• **Recorded data**
+===+

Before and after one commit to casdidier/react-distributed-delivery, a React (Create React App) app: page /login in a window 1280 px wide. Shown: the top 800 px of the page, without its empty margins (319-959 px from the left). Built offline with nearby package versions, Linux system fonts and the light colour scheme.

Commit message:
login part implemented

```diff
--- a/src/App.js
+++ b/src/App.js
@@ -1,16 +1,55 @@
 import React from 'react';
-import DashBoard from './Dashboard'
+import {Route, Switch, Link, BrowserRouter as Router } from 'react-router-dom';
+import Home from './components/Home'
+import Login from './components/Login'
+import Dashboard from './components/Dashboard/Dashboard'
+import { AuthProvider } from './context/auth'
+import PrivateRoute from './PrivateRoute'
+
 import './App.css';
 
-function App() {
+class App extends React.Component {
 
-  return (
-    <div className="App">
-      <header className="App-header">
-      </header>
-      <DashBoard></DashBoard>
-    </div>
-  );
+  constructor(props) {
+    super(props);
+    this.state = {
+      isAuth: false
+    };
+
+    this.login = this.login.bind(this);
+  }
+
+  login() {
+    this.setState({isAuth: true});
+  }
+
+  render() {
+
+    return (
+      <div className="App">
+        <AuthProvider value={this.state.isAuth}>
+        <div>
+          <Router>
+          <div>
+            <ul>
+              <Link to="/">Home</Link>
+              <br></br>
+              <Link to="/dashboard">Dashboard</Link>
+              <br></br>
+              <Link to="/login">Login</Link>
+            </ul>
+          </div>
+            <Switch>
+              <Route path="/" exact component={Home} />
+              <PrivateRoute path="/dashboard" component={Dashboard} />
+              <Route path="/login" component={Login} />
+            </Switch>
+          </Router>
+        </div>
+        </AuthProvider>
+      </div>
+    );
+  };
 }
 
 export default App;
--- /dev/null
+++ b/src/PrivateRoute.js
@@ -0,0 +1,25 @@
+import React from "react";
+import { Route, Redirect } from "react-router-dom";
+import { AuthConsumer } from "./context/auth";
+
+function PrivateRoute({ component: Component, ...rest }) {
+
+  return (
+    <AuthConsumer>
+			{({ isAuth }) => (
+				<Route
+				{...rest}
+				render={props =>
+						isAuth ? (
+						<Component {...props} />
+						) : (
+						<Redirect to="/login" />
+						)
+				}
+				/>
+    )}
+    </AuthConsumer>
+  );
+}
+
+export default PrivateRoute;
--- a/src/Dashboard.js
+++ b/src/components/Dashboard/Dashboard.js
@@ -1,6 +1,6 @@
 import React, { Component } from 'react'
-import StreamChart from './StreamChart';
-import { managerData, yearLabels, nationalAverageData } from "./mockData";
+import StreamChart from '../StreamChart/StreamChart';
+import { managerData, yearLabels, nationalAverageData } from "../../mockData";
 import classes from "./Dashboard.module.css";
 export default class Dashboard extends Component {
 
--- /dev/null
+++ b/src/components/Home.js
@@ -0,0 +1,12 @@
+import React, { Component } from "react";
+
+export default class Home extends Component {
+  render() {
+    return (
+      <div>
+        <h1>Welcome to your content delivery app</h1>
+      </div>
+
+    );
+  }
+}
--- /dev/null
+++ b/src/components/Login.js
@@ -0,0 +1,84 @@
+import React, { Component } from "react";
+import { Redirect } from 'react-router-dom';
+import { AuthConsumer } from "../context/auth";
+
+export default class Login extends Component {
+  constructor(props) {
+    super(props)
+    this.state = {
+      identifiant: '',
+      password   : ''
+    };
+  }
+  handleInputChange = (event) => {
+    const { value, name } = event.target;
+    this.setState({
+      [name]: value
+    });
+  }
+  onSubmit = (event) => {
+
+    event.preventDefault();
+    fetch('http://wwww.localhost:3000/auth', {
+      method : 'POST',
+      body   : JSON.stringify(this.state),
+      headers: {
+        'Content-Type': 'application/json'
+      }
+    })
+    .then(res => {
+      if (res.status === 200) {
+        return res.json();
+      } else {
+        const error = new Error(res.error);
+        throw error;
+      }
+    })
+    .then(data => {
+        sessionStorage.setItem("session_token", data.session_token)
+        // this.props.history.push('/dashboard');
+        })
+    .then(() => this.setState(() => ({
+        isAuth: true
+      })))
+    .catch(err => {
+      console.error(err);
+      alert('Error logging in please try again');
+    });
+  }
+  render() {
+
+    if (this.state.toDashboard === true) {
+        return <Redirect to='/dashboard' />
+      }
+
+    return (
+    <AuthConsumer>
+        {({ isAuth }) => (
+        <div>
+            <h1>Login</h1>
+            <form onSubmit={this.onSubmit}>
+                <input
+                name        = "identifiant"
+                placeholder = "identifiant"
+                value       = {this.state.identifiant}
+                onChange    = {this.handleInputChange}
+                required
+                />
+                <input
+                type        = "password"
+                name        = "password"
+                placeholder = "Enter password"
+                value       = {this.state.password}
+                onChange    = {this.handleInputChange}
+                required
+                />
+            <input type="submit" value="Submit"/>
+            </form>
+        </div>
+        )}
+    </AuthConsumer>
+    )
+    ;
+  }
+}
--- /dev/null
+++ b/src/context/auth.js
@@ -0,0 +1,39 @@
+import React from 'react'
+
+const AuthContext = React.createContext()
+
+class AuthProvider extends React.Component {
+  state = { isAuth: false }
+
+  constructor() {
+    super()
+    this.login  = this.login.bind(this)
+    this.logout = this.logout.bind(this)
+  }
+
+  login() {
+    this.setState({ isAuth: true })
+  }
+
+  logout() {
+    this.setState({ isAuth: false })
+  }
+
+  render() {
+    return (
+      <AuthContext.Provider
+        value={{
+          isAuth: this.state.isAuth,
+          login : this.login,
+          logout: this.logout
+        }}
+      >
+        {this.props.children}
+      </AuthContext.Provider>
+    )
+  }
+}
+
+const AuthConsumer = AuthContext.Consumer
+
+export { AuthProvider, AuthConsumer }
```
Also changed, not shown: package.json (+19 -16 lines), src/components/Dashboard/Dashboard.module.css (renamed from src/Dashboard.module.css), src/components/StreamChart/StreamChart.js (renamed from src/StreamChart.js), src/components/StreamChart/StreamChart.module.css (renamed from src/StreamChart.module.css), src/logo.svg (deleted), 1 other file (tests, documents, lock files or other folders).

+===+

Reproduce each line of the data without any change.

• **RESPONSE TO THIS TASK**
Before and after one commit to casdidier/react-distributed-delivery, a React (Create React App) app: page /login in a window 1280 px wide. Shown: the top 800 px of the page, without its empty margins (319-959 px from the left). Built offline with nearby package versions, Linux system fonts and the light colour scheme.

Commit message:
login part implemented

```diff
--- a/src/App.js
+++ b/src/App.js
@@ -1,16 +1,55 @@
 import React from 'react';
-import DashBoard from './Dashboard'
+import {Route, Switch, Link, BrowserRouter as Router } from 'react-router-dom';
+import Home from './components/Home'
+import Login from './components/Login'
+import Dashboard from './components/Dashboard/Dashboard'
+import { AuthProvider } from './context/auth'
+import PrivateRoute from './PrivateRoute'
+
 import './App.css';
 
-function App() {
+class App extends React.Component {
 
-  return (
-    <div className="App">
-      <header className="App-header">
-      </header>
-      <DashBoard></DashBoard>
-    </div>
-  );
+  constructor(props) {
+    super(props);
+    this.state = {
+      isAuth: false
+    };
+
+    this.login = this.login.bind(this);
+  }
+
+  login() {
+    this.setState({isAuth: true});
+  }
+
+  render() {
+
+    return (
+      <div className="App">
+        <AuthProvider value={this.state.isAuth}>
+        <div>
+          <Router>
+          <div>
+            <ul>
+              <Link to="/">Home</Link>
+              <br></br>
+              <Link to="/dashboard">Dashboard</Link>
+              <br></br>
+              <Link to="/login">Login</Link>
+            </ul>
+          </div>
+            <Switch>
+              <Route path="/" exact component={Home} />
+              <PrivateRoute path="/dashboard" component={Dashboard} />
+              <Route path="/login" component={Login} />
+            </Switch>
+          </Router>
+        </div>
+        </AuthProvider>
+      </div>
+    );
+  };
 }
 
 export default App;
--- /dev/null
+++ b/src/PrivateRoute.js
@@ -0,0 +1,25 @@
+import React from "react";
+import { Route, Redirect } from "react-router-dom";
+import { AuthConsumer } from "./context/auth";
+
+function PrivateRoute({ component: Component, ...rest }) {
+
+  return (
+    <AuthConsumer>
+			{({ isAuth }) => (
+				<Route
+				{...rest}
+				render={props =>
+						isAuth ? (
+						<Component {...props} />
+						) : (
+						<Redirect to="/login" />
+						)
+				}
+				/>
+    )}
+    </AuthConsumer>
+  );
+}
+
+export default PrivateRoute;
--- a/src/Dashboard.js
+++ b/src/components/Dashboard/Dashboard.js
@@ -1,6 +1,6 @@
 import React, { Component } from 'react'
-import StreamChart from './StreamChart';
-import { managerData, yearLabels, nationalAverageData } from "./mockData";
+import StreamChart from '../StreamChart/StreamChart';
+import { managerData, yearLabels, nationalAverageData } from "../../mockData";
 import classes from "./Dashboard.module.css";
 export default class Dashboard extends Component {
 
--- /dev/null
+++ b/src/components/Home.js
@@ -0,0 +1,12 @@
+import React, { Component } from "react";
+
+export default class Home extends Component {
+  render() {
+    return (
+      <div>
+        <h1>Welcome to your content delivery app</h1>
+      </div>
+
+    );
+  }
+}
--- /dev/null
+++ b/src/components/Login.js
@@ -0,0 +1,84 @@
+import React, { Component } from "react";
+import { Redirect } from 'react-router-dom';
+import { AuthConsumer } from "../context/auth";
+
+export default class Login extends Component {
+  constructor(props) {
+    super(props)
+    this.state = {
+      identifiant: '',
+      password   : ''
+    };
+  }
+  handleInputChange = (event) => {
+    const { value, name } = event.target;
+    this.setState({
+      [name]: value
+    });
+  }
+  onSubmit = (event) => {
+
+    event.preventDefault();
+    fetch('http://wwww.localhost:3000/auth', {
+      method : 'POST',
+      body   : JSON.stringify(this.state),
+      headers: {
+        'Content-Type': 'application/json'
+      }
+    })
+    .then(res => {
+      if (res.status === 200) {
+        return res.json();
+      } else {
+        const error = new Error(res.error);
+        throw error;
+      }
+    })
+    .then(data => {
+        sessionStorage.setItem("session_token", data.session_token)
+        // this.props.history.push('/dashboard');
+        })
+    .then(() => this.setState(() => ({
+        isAuth: true
+      })))
+    .catch(err => {
+      console.error(err);
+      alert('Error logging in please try again');
+    });
+  }
+  render() {
+
+    if (this.state.toDashboard === true) {
+        return <Redirect to='/dashboard' />
+      }
+
+    return (
+    <AuthConsumer>
+        {({ isAuth }) => (
+        <div>
+            <h1>Login</h1>
+            <form onSubmit={this.onSubmit}>
+                <input
+                name        = "identifiant"
+                placeholder = "identifiant"
+                value       = {this.state.identifiant}
+                onChange    = {this.handleInputChange}
+                required
+                />
+                <input
+                type        = "password"
+                name        = "password"
+                placeholder = "Enter password"
+                value       = {this.state.password}
+                onChange    = {this.handleInputChange}
+                required
+                />
+            <input type="submit" value="Submit"/>
+            </form>
+        </div>
+        )}
+    </AuthConsumer>
+    )
+    ;
+  }
+}
--- /dev/null
+++ b/src/context/auth.js
@@ -0,0 +1,39 @@
+import React from 'react'
+
+const AuthContext = React.createContext()
+
+class AuthProvider extends React.Component {
+  state = { isAuth: false }
+
+  constructor() {
+    super()
+    this.login  = this.login.bind(this)
+    this.logout = this.logout.bind(this)
+  }
+
+  login() {
+    this.setState({ isAuth: true })
+  }
+
+  logout() {
+    this.setState({ isAuth: false })
+  }
+
+  render() {
+    return (
+      <AuthContext.Provider
+        value={{
+          isAuth: this.state.isAuth,
+          login : this.login,
+          logout: this.logout
+        }}
+      >
+        {this.props.children}
+      </AuthContext.Provider>
+    )
+  }
+}
+
+const AuthConsumer = AuthContext.Consumer
+
+export { AuthProvider, AuthConsumer }
```
Also changed, not shown: package.json (+19 -16 lines), src/components/Dashboard/Dashboard.module.css (renamed from src/Dashboard.module.css), src/components/StreamChart/StreamChart.js (renamed from src/StreamChart.js), src/components/StreamChart/StreamChart.module.css (renamed from src/StreamChart.module.css), src/logo.svg (deleted), 1 other file (tests, documents, lock files or other folders).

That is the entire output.